Skip to main content

Greek and Roman Political Thought in Context


  • Credit value: 30 credits at Level 5
  • Convenor: Ben Gray
  • Assessment: Two 2,000 word assessments (50%), one 48-hour take-home exam (50%)

Module description

This module will give you the chance to engage with the most important themes and debates of Greek and Roman political thought, including citizenship, rule, justice, virtue, slavery, gender and cosmopolitanism. In order to give the course focus, it will concentrate on the period from Plato’s Republic to Cicero’s Republic. You will learn to read and interpret those two works in detail, but a special aim of the course will be to place them in a much broader context of Greek and Roman political debate and argument, which extended well beyond formal philosophy. You will be encouraged to study speeches, historical works, drama, epigraphy and material remains, in order to understand better the wider debates to which Plato and Cicero were contributing.

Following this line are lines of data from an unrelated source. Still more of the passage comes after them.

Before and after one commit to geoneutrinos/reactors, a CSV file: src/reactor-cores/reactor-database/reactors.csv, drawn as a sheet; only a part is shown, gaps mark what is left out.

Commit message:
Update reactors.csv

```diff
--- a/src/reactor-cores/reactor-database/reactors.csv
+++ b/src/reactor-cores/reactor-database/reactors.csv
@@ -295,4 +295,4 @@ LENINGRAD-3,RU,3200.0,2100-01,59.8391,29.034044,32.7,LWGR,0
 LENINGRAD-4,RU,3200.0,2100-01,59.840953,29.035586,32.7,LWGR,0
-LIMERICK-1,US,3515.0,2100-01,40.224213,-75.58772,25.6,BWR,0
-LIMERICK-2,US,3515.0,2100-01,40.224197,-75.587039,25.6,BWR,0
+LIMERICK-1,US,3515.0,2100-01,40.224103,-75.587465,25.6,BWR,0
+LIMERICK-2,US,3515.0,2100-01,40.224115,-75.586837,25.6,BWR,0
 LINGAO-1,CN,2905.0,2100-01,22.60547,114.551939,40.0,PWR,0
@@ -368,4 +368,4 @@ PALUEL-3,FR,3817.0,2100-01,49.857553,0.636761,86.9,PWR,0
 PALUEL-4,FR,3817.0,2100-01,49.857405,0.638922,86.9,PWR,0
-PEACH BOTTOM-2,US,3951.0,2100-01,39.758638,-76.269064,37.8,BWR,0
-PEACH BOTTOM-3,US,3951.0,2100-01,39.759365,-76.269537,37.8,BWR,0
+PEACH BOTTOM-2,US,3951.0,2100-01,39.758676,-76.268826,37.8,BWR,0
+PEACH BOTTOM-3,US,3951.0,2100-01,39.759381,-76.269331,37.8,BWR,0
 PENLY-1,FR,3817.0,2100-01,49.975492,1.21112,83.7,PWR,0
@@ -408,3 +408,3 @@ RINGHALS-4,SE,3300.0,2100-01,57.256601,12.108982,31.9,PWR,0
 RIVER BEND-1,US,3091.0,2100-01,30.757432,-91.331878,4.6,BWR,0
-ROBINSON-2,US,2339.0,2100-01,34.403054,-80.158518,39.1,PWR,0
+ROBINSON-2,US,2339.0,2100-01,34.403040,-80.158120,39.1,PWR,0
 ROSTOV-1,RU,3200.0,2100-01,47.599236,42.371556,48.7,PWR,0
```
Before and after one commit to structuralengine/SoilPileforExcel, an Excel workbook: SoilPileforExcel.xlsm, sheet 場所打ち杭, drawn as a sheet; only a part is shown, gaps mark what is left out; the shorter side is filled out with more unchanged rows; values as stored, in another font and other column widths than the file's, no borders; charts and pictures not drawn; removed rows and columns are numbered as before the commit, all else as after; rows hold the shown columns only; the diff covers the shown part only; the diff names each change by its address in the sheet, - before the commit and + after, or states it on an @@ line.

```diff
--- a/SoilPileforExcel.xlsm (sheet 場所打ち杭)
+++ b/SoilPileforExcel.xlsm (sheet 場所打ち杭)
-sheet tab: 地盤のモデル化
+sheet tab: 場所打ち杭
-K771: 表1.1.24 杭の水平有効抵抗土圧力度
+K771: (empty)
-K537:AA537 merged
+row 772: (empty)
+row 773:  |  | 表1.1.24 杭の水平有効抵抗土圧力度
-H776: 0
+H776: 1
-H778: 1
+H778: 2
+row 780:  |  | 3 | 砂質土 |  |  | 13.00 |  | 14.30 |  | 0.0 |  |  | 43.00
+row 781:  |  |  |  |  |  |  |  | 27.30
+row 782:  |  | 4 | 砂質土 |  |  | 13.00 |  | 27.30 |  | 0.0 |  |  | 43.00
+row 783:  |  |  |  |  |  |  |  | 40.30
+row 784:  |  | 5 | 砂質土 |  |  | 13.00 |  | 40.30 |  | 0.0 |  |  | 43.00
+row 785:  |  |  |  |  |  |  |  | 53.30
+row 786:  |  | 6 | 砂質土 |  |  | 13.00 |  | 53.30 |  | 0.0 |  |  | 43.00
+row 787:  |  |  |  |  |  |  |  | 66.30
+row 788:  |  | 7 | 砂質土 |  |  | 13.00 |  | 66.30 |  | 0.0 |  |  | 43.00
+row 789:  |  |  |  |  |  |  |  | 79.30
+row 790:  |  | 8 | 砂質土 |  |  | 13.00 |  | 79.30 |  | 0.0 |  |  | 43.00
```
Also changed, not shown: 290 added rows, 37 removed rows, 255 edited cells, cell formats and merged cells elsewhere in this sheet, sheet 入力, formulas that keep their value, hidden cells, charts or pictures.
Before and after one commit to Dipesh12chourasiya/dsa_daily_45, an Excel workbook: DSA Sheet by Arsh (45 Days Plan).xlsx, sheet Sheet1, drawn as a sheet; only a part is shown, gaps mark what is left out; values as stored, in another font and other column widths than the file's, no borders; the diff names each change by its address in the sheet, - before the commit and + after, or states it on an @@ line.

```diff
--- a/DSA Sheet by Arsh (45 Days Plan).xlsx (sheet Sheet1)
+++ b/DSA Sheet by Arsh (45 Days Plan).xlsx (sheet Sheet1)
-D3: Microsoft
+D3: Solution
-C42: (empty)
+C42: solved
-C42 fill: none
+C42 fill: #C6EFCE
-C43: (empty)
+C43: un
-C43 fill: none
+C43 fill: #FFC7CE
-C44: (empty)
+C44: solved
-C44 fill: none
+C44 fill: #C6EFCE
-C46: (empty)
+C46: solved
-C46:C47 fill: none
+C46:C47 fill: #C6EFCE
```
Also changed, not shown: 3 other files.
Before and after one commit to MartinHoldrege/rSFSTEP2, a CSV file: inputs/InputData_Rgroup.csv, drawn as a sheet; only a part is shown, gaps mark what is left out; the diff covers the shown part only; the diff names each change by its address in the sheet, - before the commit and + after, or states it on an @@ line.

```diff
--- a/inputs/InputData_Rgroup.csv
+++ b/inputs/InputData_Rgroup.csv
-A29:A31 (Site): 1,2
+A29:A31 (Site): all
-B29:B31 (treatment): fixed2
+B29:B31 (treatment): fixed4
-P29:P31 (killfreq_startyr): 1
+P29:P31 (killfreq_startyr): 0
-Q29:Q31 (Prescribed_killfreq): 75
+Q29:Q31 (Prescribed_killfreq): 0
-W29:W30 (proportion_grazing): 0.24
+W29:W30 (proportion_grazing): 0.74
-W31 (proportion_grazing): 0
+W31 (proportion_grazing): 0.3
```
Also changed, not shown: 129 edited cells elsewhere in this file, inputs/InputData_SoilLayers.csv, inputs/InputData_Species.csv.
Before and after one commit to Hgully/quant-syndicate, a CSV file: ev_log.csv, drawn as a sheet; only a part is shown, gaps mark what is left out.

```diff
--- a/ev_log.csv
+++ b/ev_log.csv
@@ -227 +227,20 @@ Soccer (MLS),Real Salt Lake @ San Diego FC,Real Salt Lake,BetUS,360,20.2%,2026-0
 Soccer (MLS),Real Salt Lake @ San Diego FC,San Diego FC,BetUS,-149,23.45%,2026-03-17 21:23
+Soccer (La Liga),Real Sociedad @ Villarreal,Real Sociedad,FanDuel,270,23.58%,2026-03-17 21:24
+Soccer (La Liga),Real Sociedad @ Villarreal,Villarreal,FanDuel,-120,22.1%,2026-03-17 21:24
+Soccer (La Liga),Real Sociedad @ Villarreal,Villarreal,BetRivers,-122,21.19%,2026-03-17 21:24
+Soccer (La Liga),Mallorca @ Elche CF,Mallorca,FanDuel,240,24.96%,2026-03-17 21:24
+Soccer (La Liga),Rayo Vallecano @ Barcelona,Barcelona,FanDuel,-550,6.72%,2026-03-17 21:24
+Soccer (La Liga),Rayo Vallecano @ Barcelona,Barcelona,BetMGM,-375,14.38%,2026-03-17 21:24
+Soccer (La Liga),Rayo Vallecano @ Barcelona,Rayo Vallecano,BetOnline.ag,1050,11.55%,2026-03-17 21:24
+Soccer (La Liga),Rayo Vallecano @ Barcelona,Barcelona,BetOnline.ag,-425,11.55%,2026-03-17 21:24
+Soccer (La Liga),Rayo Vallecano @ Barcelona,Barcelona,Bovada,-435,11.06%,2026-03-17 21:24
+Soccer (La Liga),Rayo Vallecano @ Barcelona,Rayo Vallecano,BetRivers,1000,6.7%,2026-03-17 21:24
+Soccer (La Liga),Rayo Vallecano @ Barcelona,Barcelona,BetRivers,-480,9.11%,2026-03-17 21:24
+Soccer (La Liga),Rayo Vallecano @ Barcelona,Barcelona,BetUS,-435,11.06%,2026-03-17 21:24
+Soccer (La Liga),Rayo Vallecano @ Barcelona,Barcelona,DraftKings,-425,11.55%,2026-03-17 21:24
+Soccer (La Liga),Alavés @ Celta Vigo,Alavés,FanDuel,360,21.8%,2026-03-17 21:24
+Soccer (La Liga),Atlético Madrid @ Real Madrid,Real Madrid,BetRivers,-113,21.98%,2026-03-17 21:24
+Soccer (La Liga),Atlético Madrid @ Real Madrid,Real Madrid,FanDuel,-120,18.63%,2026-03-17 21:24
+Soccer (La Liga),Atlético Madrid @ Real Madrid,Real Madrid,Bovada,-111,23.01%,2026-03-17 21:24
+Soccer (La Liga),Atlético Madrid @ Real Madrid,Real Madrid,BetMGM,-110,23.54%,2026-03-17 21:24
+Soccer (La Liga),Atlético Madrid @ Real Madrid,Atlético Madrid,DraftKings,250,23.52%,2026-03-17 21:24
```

As well as concentrating on fourth-century BC Athens and first-century BC Rome as centres of political debate, the course will also include some bridging weeks on Hellenistic political thought, to encourage you to think about the long and complex historical processes linking the two Republics.